However, you don’t have to spend a lot of money on an expensive machine to make excellent-quality ice cream at home. The Cuisinart ICE30 makes ice cream that is comparable in quality to the Musso Polla 5030 and is an excellent machine for the home cook on a budget.
What you are paying for on the Musso Polla 5030 is 1. the impressive in-built compressor; and 2. the impressive 1.5 quart freezer bowl.
The in-built compressor can freeze a 1000g batch in about 13 minutes and a 1500g batch in about 25 minutes. This relatively short residence time (or the time the mix spends in the machine) contributes to the development of smooth and creamy ice cream by promoting the formation of small ice crystals: the longer a mix spends in a machine, the larger the ice crystals are likely to grow and the sandier the texture is likely to be.
Having an in-built compressor also means that you can make batch after batch of ice cream. This is a big advantage over machine like the Cuisinart ICE 30 that don’t have an in-built compressor and require the bowl to be frozen overnight before you can make a batch of ice cream.
This machine is, however, by no means perfect. The burning rubber smell and the central pin issue are certainly two points that could be improved and need to be kept on top of.
If you are a home cook looking for an ice cream machine with an in-built compressor at a more reasonable price, I would recommend either the Cuisinart ICE100 or the Breville BCI600XL Smart Scoop. Both make excellent-quality ice cream that is dense, smooth, and creamy.
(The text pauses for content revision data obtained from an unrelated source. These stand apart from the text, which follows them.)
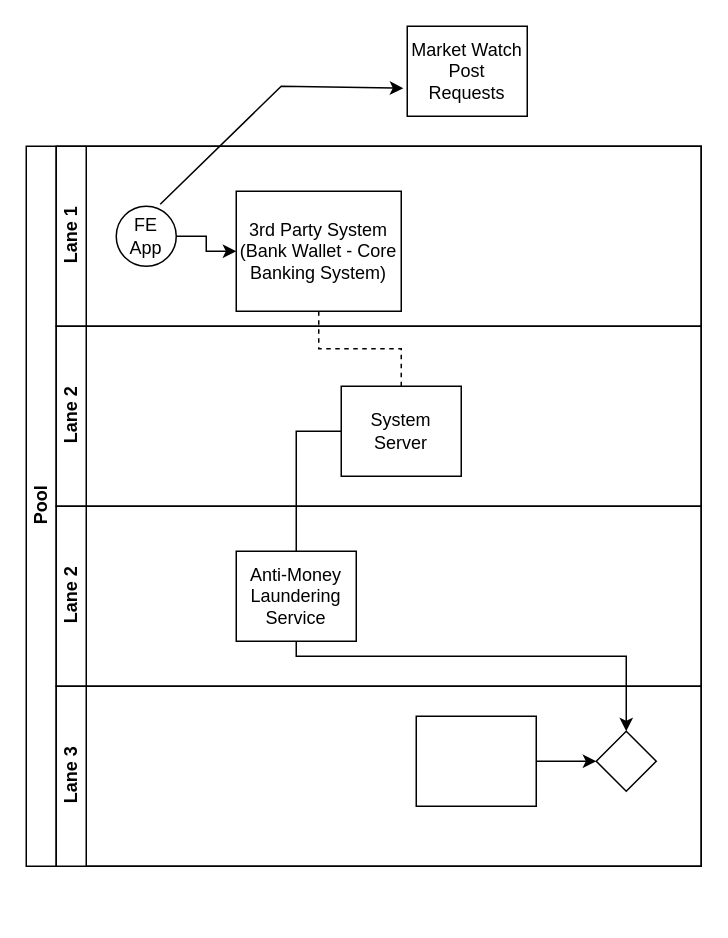
Earlier version of the draw.io diagram src/P2P.drawio (marlonmilesmg/maven-marlon). Source tidied: cells renumbered, new cells numbered last; positions are measured from the earlier drawing's top-left corner, leaving out a move shared by most shapes. Both pictures are drawn from the tidied source at 150%, with x=0, y=0 at pixel (26, 26).
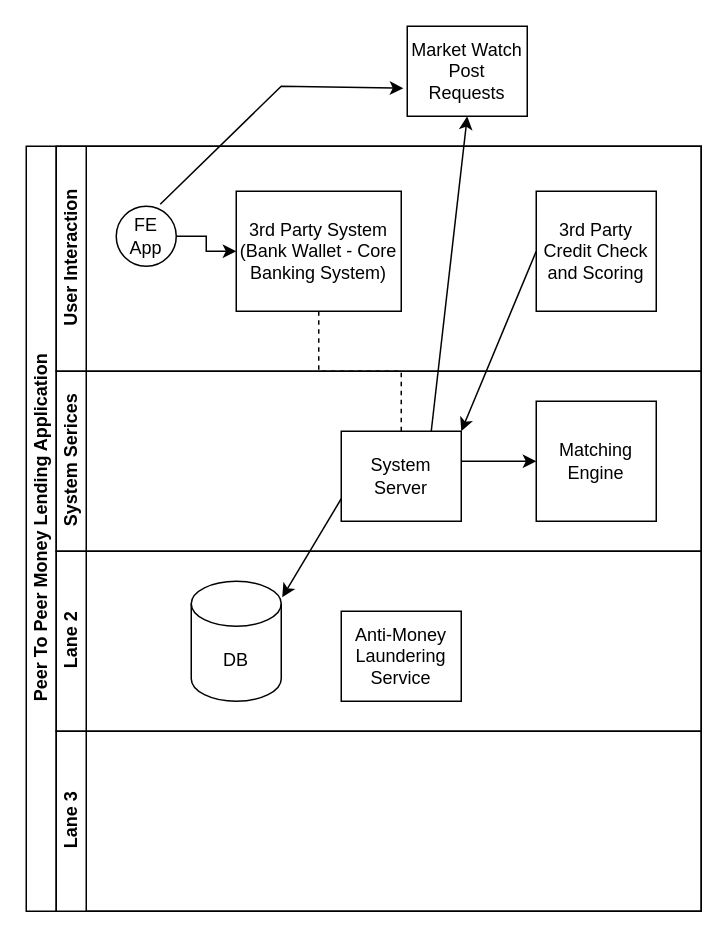
After the change.

The change refers to these unchanged cells:
```xml
<mxCell id="10" value="System Server" style="rounded=0;whiteSpace=wrap;html=1;fontFamily=Helvetica;fontSize=12;fontColor=#000000;align=center;" parent="9" vertex="1">
  <mxGeometry x="190" y="40" width="80" height="60" as="geometry" />
</mxCell>
<mxCell id="17" value="Market Watch&lt;br&gt;Post Requests" style="rounded=0;whiteSpace=wrap;html=1;fontFamily=Helvetica;fontSize=12;fontColor=#000000;align=center;" parent="1" vertex="1">
  <mxGeometry x="254" width="80" height="60" as="geometry" />
</mxCell>
```

What changed in the source:
```diff
@@
-    <mxCell id="2" value="Pool" style="swimlane;html=1;horizontal=0;startSize=20;" parent="1" vertex="1">
-      <mxGeometry y="80" width="450" height="480" as="geometry" />
+    <mxCell id="2" value="Peer To Peer Money Lending Application" style="swimlane;html=1;horizontal=0;startSize=20;" parent="1" vertex="1">
+      <mxGeometry y="80" width="450" height="510" as="geometry" />
     </mxCell>
@@
-    <mxCell id="4" style="edgeStyle=orthogonalEdgeStyle;rounded=0;jettySize=auto;html=1;endArrow=classic;endFill=1;" parent="2" edge="1" source="10" target="16">
-      <mxGeometry relative="1" as="geometry">
-        <Array as="points">
-          <mxPoint x="180" y="340" />
-          <mxPoint x="400" y="340" />
-        </Array>
-      </mxGeometry>
-    </mxCell>
-    <mxCell id="5" value="Lane 1" style="swimlane;html=1;startSize=20;horizontal=0;" parent="2" vertex="1">
-      <mxGeometry x="20" width="430" height="120" as="geometry" />
+    <mxCell id="5" value="User Interaction" style="swimlane;html=1;startSize=20;horizontal=0;" parent="2" vertex="1">
+      <mxGeometry x="20" width="430" height="150" as="geometry" />
     </mxCell>
@@
+    <mxCell id="19" value="3rd Party Credit Check and Scoring" style="whiteSpace=wrap;html=1;" parent="5" vertex="1">
+      <mxGeometry x="320" y="30" width="80" height="80" as="geometry" />
+    </mxCell>
-    <mxCell id="9" value="Lane 2" style="swimlane;html=1;startSize=20;horizontal=0;" parent="2" vertex="1">
-      <mxGeometry x="20" y="120" width="430" height="120" as="geometry" />
+    <mxCell id="9" value="System Serices" style="swimlane;html=1;startSize=20;horizontal=0;" parent="2" vertex="1">
+      <mxGeometry x="20" y="150" width="430" height="120" as="geometry" />
     </mxCell>
@@
+    <mxCell id="20" value="Matching Engine" style="whiteSpace=wrap;html=1;" parent="9" vertex="1">
+      <mxGeometry x="320" y="20" width="80" height="80" as="geometry" />
+    </mxCell>
+    <mxCell id="21" style="endArrow=classic;html=1;rounded=0;entryX=0;entryY=0.5;entryDx=0;entryDy=0;" parent="9" edge="1" target="20">
+      <mxGeometry relative="1" as="geometry">
+        <mxPoint x="270" y="60" as="sourcePoint" />
+      </mxGeometry>
+    </mxCell>
     <mxCell id="11" value="Lane 2" style="swimlane;html=1;startSize=20;horizontal=0;" parent="2" vertex="1">
-      <mxGeometry x="20" y="240" width="430" height="120" as="geometry" />
+      <mxGeometry x="20" y="270" width="430" height="120" as="geometry" />
     </mxCell>
     <mxCell id="12" value="Anti-Money Laundering Service" style="rounded=0;whiteSpace=wrap;html=1;fontFamily=Helvetica;fontSize=12;fontColor=#000000;align=center;" parent="11" vertex="1">
-      <mxGeometry x="120" y="30" width="80" height="60" as="geometry" />
+      <mxGeometry x="190" y="40" width="80" height="60" as="geometry" />
     </mxCell>
+    <mxCell id="22" value="DB" style="shape=cylinder3;whiteSpace=wrap;html=1;boundedLbl=1;backgroundOutline=1;size=15;" parent="11" vertex="1">
+      <mxGeometry x="90" y="20" width="60" height="80" as="geometry" />
+    </mxCell>
     <mxCell id="13" value="Lane 3" style="swimlane;html=1;startSize=20;horizontal=0;" parent="2" vertex="1">
-      <mxGeometry x="20" y="360" width="430" height="120" as="geometry" />
+      <mxGeometry x="20" y="390" width="430" height="120" as="geometry" />
     </mxCell>
-    <mxCell id="14" style="edgeStyle=orthogonalEdgeStyle;rounded=0;jettySize=auto;html=1;endArrow=classic;endFill=1;" parent="13" edge="1" source="15" target="16">
-      <mxGeometry relative="1" as="geometry" />
-    </mxCell>
-    <mxCell id="15" style="rounded=0;whiteSpace=wrap;html=1;fontFamily=Helvetica;fontSize=12;fontColor=#000000;align=center;" parent="13" vertex="1">
-      <mxGeometry x="240" y="20" width="80" height="60" as="geometry" />
-    </mxCell>
-    <mxCell id="16" style="rhombus;whiteSpace=wrap;html=1;fontFamily=Helvetica;fontSize=12;fontColor=#000000;align=center;" parent="13" vertex="1">
-      <mxGeometry x="360" y="30" width="40" height="40" as="geometry" />
-    </mxCell>
+    <mxCell id="23" style="endArrow=classic;html=1;rounded=0;exitX=0;exitY=0.75;exitDx=0;exitDy=0;entryX=1.011;entryY=0.133;entryDx=0;entryDy=0;entryPerimeter=0;" parent="2" edge="1" source="10" target="22">
+      <mxGeometry relative="1" as="geometry" />
+    </mxCell>
+    <mxCell id="24" style="endArrow=classic;html=1;rounded=0;exitX=0;exitY=0.5;exitDx=0;exitDy=0;entryX=1;entryY=0;entryDx=0;entryDy=0;" parent="2" edge="1" source="19" target="10">
+      <mxGeometry relative="1" as="geometry" />
+    </mxCell>
@@
+    <mxCell id="25" style="endArrow=classic;html=1;rounded=0;exitX=0.75;exitY=0;exitDx=0;exitDy=0;entryX=0.5;entryY=1;entryDx=0;entryDy=0;" parent="1" edge="1" source="10" target="17">
+      <mxGeometry relative="1" as="geometry" />
+    </mxCell>
```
If you are a seasoned ice cream maker or need to make a lot of ice cream at home AND money isn’t an issue, then I would certainly recommend the Musso Pola 5030.
If you found this review helpful and are thinking of buying the Musso Polla 5030, you can support the blog by using the link below to buy your machine from the chaps at amazon.
Hope that review helps.
All the best, Ruben
- Powerful in-built compressor that can churn a 1000g batch in about 12 minutes.
- Impressive 1.4 litre, or 1.5 quart, capacity.
- All stainless steel finish.
- Stainless steel dasher.
- Ridiculously expensive.
- The central pin issue.
- A burning rubber smell after about 26 minutes when you churn a large 1500g batch.